It seems, though, that some architects fall short of the mark. Sell said, ‘I don’t think all architects are good at explaining the significance of the building in a way that clients understand and get enthused about.’ He identified a misplaced fear of losing the client as inhibiting what he calls ‘productive dialogue’. Jonathan Carey, Insall Architects, sees the same timidity in some clients, however: ‘They don’t understand that criticism can be constructive.’

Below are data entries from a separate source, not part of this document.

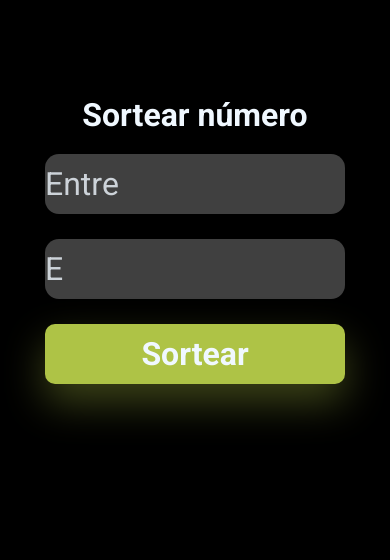
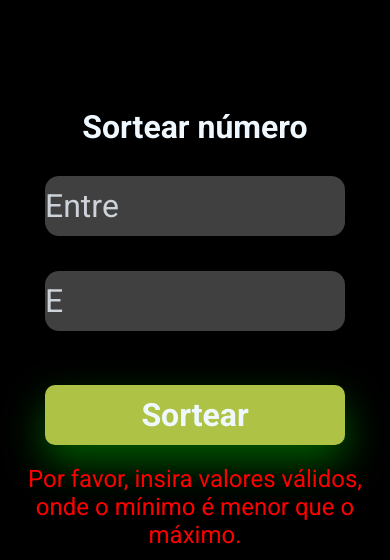
Before and after one commit to ViniVentura94/projeto-sorteador-devclub, a plain HTML site: page index.html in a window 390 px wide. Both pictures are taken after a click on the button "Sortear". Shown: the part 284-844 px from the top of the page. Drawn offline with Linux system fonts and the light colour scheme.

Commit message:
Adionado mensagem de erro no HTML e aprimorado CSS

```diff
--- a/index.html
+++ b/index.html
@@ -20,6 +20,7 @@
         <button onclick="drawNumber()" class="buttonSortear">Sortear</button>
         <button onclick="resetForm()" class="buttonNovoSorteio hidden">Novo Sorteio</button>
         <div id="result" class="result hidden"></div>
+        <div id="error" class="error hidden"></div>
     </div>
 </body>
 <script src="./script.js"></script>
--- a/script.js
+++ b/script.js
@@ -4,10 +4,12 @@ function drawNumber() {
     const min = Math.ceil(minInput.value);
     const max = Math.floor(maxInput.value);
     const resultDiv = document.getElementById("result");
+    const errorDiv = document.getElementById("error");
     const buttonNovoSorteio = document.querySelector(".buttonNovoSorteio");
 
     if (!minInput.value || !maxInput.value || isNaN(min) || isNaN(max) || min > max) {
-        alert("Por favor, insira valores válidos, onde o mínimo é menor que o máximo.");
+        errorDiv.textContent = "Por favor, insira valores válidos, onde o mínimo é menor que o máximo.";
+        errorDiv.classList.remove("hidden");
         return;
     }
 
@@ -19,6 +21,7 @@ function drawNumber() {
     resultDiv.textContent = `${result}`;
     resultDiv.classList.remove("hidden");
     buttonNovoSorteio.classList.remove("hidden");
+    errorDiv.classList.add("hidden");
 }
 
 function resetForm() {
--- a/style.css
+++ b/style.css
@@ -11,16 +11,24 @@ body {
     background-color: black;
     color: aliceblue;
     text-align: center;
+    display: flex;
+    flex-direction: column;
+    align-items: center;
+    justify-content: center;
+    height: 100vh;
 }
 
 img {
-    margin-top: 125px;
     Width: 500px;
     Height: 300px;
 }
 
 .main {
     margin-top: 30px;
+    display: flex;
+    flex-direction: column;
+    align-items: center;
+
 }
 
 h4 {
@@ -32,11 +40,11 @@ h4 {
     width: 300px;
     height: 60px;
     border-radius: 14px;
-    border: 1px 0px 0px 0px;
+    border: none;
     font-size: 32px;
     background-color: #404040;
     color: aliceblue;
-    border: none;
+    margin: 10px 0;
 }
 
 input::placeholder{
@@ -52,10 +60,15 @@ input::placeholder{
     height: 60px;
     border-radius: 10px;
     border: none;
-    box-shadow: 0px 18px 40px 0px #AEC34659;
+    box-shadow: 0px 18px 40px 0px #00ff0059;
     font-size: 32px;
     font-weight: 700;
     cursor: pointer;
+    transition: background-color 0.3s ease;
+}
+
+.buttonSortear:hover, .buttonNovoSorteio:hover {
+    background-color: #55ff55;
 }
 
 .result {
@@ -73,30 +86,42 @@ input::placeholder{
     border: none;
 }
 
+.error {
+    margin-top: 20px;
+    color: red;
+    font-size: 24px;
+}
+
 .hidden {
     display: none;
 }
 
+
 @media screen and (max-width: 800px) {
-
-
-    body{
-        width: 100%;
-        height: 100%;
-        display: flex;
-        flex-direction: column;
-        text-align: center;
-        justify-content: space-around;
-    }
-
     img {
-        Width: auto;
-        Height: 150px;
+        width: auto;
+        height: 150px;
         margin: 100px auto;
     }
 
     .numberMin {
         margin-bottom: 25px;
     }
+}
+/*@media screen and (max-width: 800px) {
+
+
+    @media screen and (max-width: 800px) {
+    img {
+        width: auto;
+        height: 150px;
+        margin: 100px auto;
+    }
+
+    .numberMin {
+        margin-bottom: 25px;
+    }
+}
 
 }
+*/
```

Either way, how architects engage with not just their clients but other project team members really matters. Christine Sillis, director of estates at the Girls’ Day School Trust, said, ‘Architects are used to leading but actually we need better team players.’ For Sell, this is not just about hitting deadlines and budgets. ‘The good conservation projects are ones where everybody – the contractor, the design team and the client – all share the same values. That’s the perfect collaboration.’
Stakeholder consultation is critical for long-term success. Cligman said, ‘We need architects who can have that dialogue, think creatively and understand the building and the needs of people today’. Opinions differed about how well architects achieve that aim. Whereas Crossrail’s David Keeley thinks that by and large they succeed, Sillis is not so sure. Architects can, as she puts it, ‘go native’ and start treating stakeholders as the client, a huge frustration for her.

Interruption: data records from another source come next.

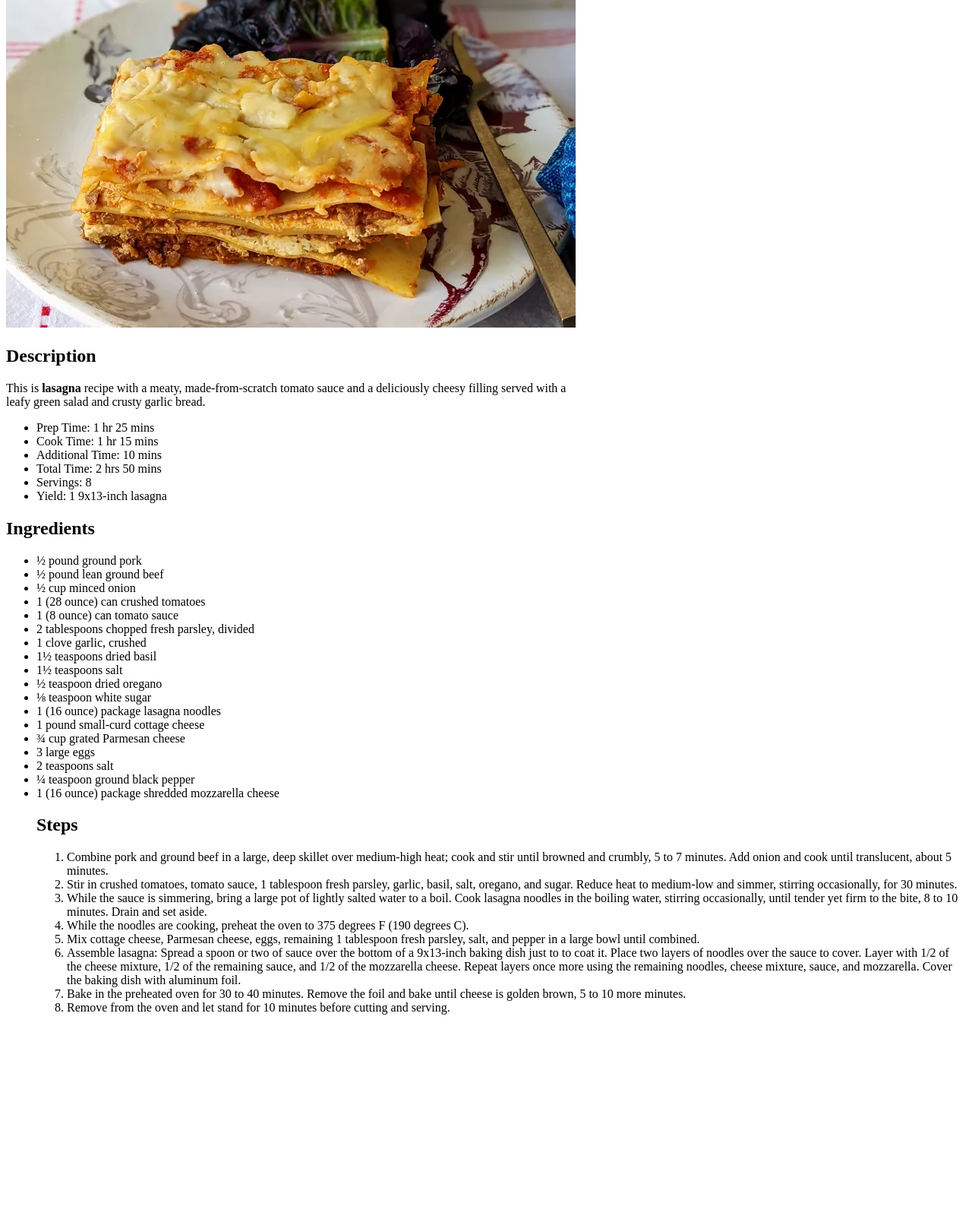
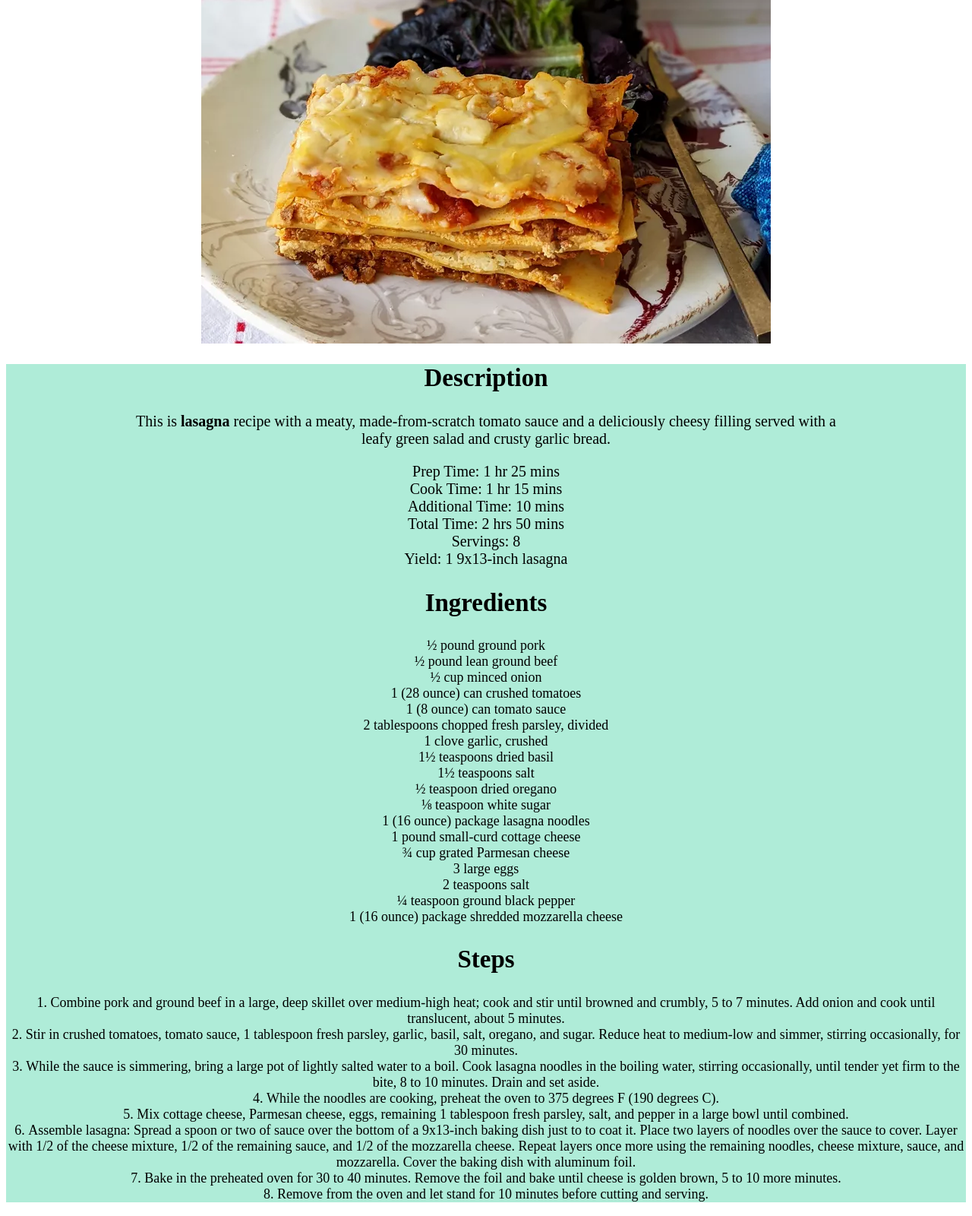
Before and after one commit to onkiratu/odin-recipes, a plain HTML site: page recipes/lasagna.html in a window 1280 px wide. Shown: the part 399-1999 px from the top of the page at 76% size. Before the commit the page ends 1750 px from the top, so only its background shows below. Drawn offline with Linux system fonts and the light colour scheme.

Commit message:
css added to html

```diff
--- a/index.html
+++ b/index.html
@@ -1,20 +1,30 @@
 <!DOCTYPE html>
 <html lang="en">
+
 <head>
     <meta charset="UTF-8">
     <meta name="viewport" content="width=device-width, initial-scale=1.0">
     <title>Odin Recipes</title>
+    <link rel="stylesheet" href="styles.css">
+
 </head>
+
 <body>
-    <h1>Odin Recipes</h1>
+    <div class="wholebody">
+        <div class="header">
+            <h1>Odin Recipes</h1>
+        </div>
 
-    <ul>
-        <li><a href="recipes/lasagna.html" target="_blank" rel="noopener noreferrer">Lasagna</a></li>
-        <li><a href="recipes/garlic_chicken.html" target="_blank" rel="noopener noreferrer">Garlic Chicken</a></li>
-        <li><a href="recipes/mutton.html" target="_blank" rel="noopener noreferrer">Mutton</a></li>
-    </ul>
+        <div class="linksbody">
+            <ul>
+                <li><a href="recipes/lasagna.html" target="_blank" rel="noopener noreferrer">Lasagna</a></li>
+                <li><a href="recipes/garlic_chicken.html" target="_blank" rel="noopener noreferrer">Garlic Chicken</a>
+                </li>
+                <li><a href="recipes/mutton.html" target="_blank" rel="noopener noreferrer">Mutton</a></li>
+            </ul>
+        </div>
 
+    </div>
+</body>
 
-
-</body>
 </html>
--- a/recipes/lasagna.html
+++ b/recipes/lasagna.html
@@ -5,16 +5,29 @@
     <meta charset="UTF-8">
     <meta name="viewport" content="width=device-width, initial-scale=1.0">
     <title>Lasagna</title>
+    <link rel="stylesheet" href="../styles.css">
+
 </head>
 
 <body>
+    <div class="foodname">
         <h1>Lasagna</h1>
+    </div>
 
+    <div class="images">
         <img src="../images/lasagna.webp" alt="Lasagna" loading="lazy">
+    </div>
 
+    <div class="page-content">
+
+        <div class="desc">
             <h2>Description</h2>
+        </div>
 
-        <p>This is <strong>lasagna</strong> recipe with a meaty, made-from-scratch tomato sauce and a deliciously cheesy filling served with a <br> leafy green salad and crusty garlic bread.</p>
+        <div class="prep">
+
+            <p>This is <strong>lasagna</strong> recipe with a meaty, made-from-scratch tomato sauce and a deliciously
+                cheesy filling served with a <br> leafy green salad and crusty garlic bread.</p>
 
             <ul>
                 <li>Prep Time: 1 hr 25 mins</li>
@@ -25,8 +38,13 @@
                 <li>Yield: 1 9x13-inch lasagna</li>
             </ul>
 
+        </div>
+
+        <div class="ingredients">
             <h2>Ingredients</h2>
+        </div>
 
+        <div class="ingredients-list">
             <ul>
                 <li>½ pound ground pork</li>
                 <li>½ pound lean ground beef</li>
@@ -47,19 +65,36 @@
                 <li>¼ teaspoon ground black pepper</li>
                 <li>1 (16 ounce) package shredded mozzarella cheese</li>
                 </u>
+        </div>
 
+        <div class="steps">
             <h2>Steps</h2>
+        </div>
+
+        <div class="steps-list">
             <ol>
-        <li>Combine pork and ground beef in a large, deep skillet over medium-high heat; cook and stir until browned and crumbly, 5 to 7 minutes. Add onion and cook until translucent, about 5 minutes.</li>
-        <li>Stir in crushed tomatoes, tomato sauce, 1 tablespoon fresh parsley, garlic, basil, salt, oregano, and sugar. Reduce heat to medium-low and simmer, stirring occasionally, for 30 minutes.</li>
-        <li>While the sauce is simmering, bring a large pot of lightly salted water to a boil. Cook lasagna noodles in the boiling water, stirring occasionally, until tender yet firm to the bite, 8 to 10 minutes. Drain and set aside.</li>
+                <li>Combine pork and ground beef in a large, deep skillet over medium-high heat; cook and stir until
+                    browned and crumbly, 5 to 7 minutes. Add onion and cook until translucent, about 5 minutes.</li>
+                <li>Stir in crushed tomatoes, tomato sauce, 1 tablespoon fresh parsley, garlic, basil, salt, oregano,
+                    and sugar. Reduce heat to medium-low and simmer, stirring occasionally, for 30 minutes.</li>
+                <li>While the sauce is simmering, bring a large pot of lightly salted water to a boil. Cook lasagna
+                    noodles in the boiling water, stirring occasionally, until tender yet firm to the bite, 8 to 10
+                    minutes. Drain and set aside.</li>
                 <li>While the noodles are cooking, preheat the oven to 375 degrees F (190 degrees C).</li>
-        <li>Mix cottage cheese, Parmesan cheese, eggs, remaining 1 tablespoon fresh parsley, salt, and pepper in a large bowl until combined.</li>
-        <li>Assemble lasagna: Spread a spoon or two of sauce over the bottom of a 9x13-inch baking dish just to to coat it. Place two layers of noodles over the sauce to cover. Layer with 1/2 of the cheese mixture, 1/2 of the remaining sauce, and 1/2 of the mozzarella cheese. Repeat layers once more using the remaining noodles, cheese mixture, sauce, and mozzarella. Cover the baking dish with aluminum foil.</li>
-        <li>Bake in the preheated oven for 30 to 40 minutes. Remove the foil and bake until cheese is golden brown, 5 to 10 more minutes.</li>
+                <li>Mix cottage cheese, Parmesan cheese, eggs, remaining 1 tablespoon fresh parsley, salt, and pepper in
+                    a large bowl until combined.</li>
+                <li>Assemble lasagna: Spread a spoon or two of sauce over the bottom of a 9x13-inch baking dish just to
+                    to coat it. Place two layers of noodles over the sauce to cover. Layer with 1/2 of the cheese
+                    mixture, 1/2 of the remaining sauce, and 1/2 of the mozzarella cheese. Repeat layers once more using
+                    the remaining noodles, cheese mixture, sauce, and mozzarella. Cover the baking dish with aluminum
+                    foil.</li>
+                <li>Bake in the preheated oven for 30 to 40 minutes. Remove the foil and bake until cheese is golden
+                    brown, 5 to 10 more minutes.</li>
                 <li>Remove from the oven and let stand for 10 minutes before cutting and serving.</li>
             </ol>
+        </div>
 
+    </div>
 </body>
 
 </html>
--- /dev/null
+++ b/styles.css
@@ -0,0 +1,91 @@
+.header{
+    font-size: 32px;
+    font-weight: 800;
+    background-color: aliceblue;
+    color: brown;
+    text-align: center;
+}
+
+.linksbody{
+    background-color: #A8DCD1;
+    color: burlywood;
+    font-size: 20px;
+    font-weight: 500;
+    text-align: center;
+
+}
+
+.wholebody{
+    background-color:  58FCEC;
+}
+
+.foodname{
+    color: rgb(187, 69, 40);
+    text-align: center;
+    font-size: 20px;
+}
+
+/*
+.images {
+    align-items: center;
+
+
+}
+*/
+
+.images {
+    display: flex;
+    justify-content: center; /* Centers the image horizontally */
+    align-items: center;     /* Centers the image vertically */
+    /*width: 300px;
+    height: px; */
+}
+
+.desc{
+    text-align: center;
+    font-size: 22px;
+}
+
+.prep{
+    text-align: center;
+    font-size: 20px;
+}
+
+ul {
+    list-style-type: none; /* Removes the bullets */
+    padding-left: 0;       /* Optional: Removes the default padding */
+    margin-left: 0;        /* Optional: Removes the default margin */
+}
+
+ol {
+    list-style-position: inside; /* Numbers inside list item */
+    text-align: center;          /* Center-aligns the text */
+    padding-left: 0;             /* Removes default padding */
+    list-style-type: decimal;    /* Numbers for ordered list */
+}
+
+.ingredients{
+    text-align: center;
+    font-size: 22px;
+}
+
+.ingredients-list{
+    text-align: center;
+    font-size: 18px;
+
+}
+
+.page-content{
+    background-color: rgb(175, 236, 216);
+}
+
+.steps{
+    text-align: center;
+    font-size: 22px;
+}
+
+.steps-list{
+    text-align: left;
+    font-size: 18px;
+
+}
```
Also changed, not shown: recipes/garlic_chicken.html (+23 -0 lines), recipes/mutton.html (+21 -0 lines), 1 other file. Lines whose indentation alone changed are shown as unchanged.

When it comes to tracking the programme and budget, Sillis finds that architects only tell clients what they want to hear. ‘I would rather they told me it was going to cost more or take longer.’ Budgets are flexible, though. Dick-Cleland warned that being too open about costs can ‘kill off’ a project without properly developing the brief and considering the business case. In reference to Astley Castle, he said, ‘If our trustees had known what the final bill was going to be on day one they would not have done it.’
In common with clients in other sectors, heritage clients want architects who listen. In Keeley‘s experience, architects have ‘very set ideas and don’t take criticism well’. Sillis agreed, often finding a need to ‘rein in’ architects, while Gough had had ‘issues’ with architects who refuse to conform to the client’s way of doing things.
Clients also admitted their own limitations, implicitly acknowledging unrealistically high expectations. They want architects to supply solutions for untouchable spaces. As Gough wistfully accepted, this may be ‘looking to architects to achieve the impossible’.
TOP TIPS FOR THE HERITAGE MARKET
- Focus on the needs of the building by demonstrating your technical conservation competence as well as your creative design skills.
- Listen to client’s needs but do not shy from potentially difficult constructive dialogue.
- Rethink the brief creatively – even on conservation projects – in case there is a better long-term business case that benefits the building.
- Engage the client through passion, education and traditional draughtsmanship.
- Foster teamwork and collaboration during the design by agreeing a common vision and leadership.
- Embrace digital innovation, especially BIM, to add extra value for clients.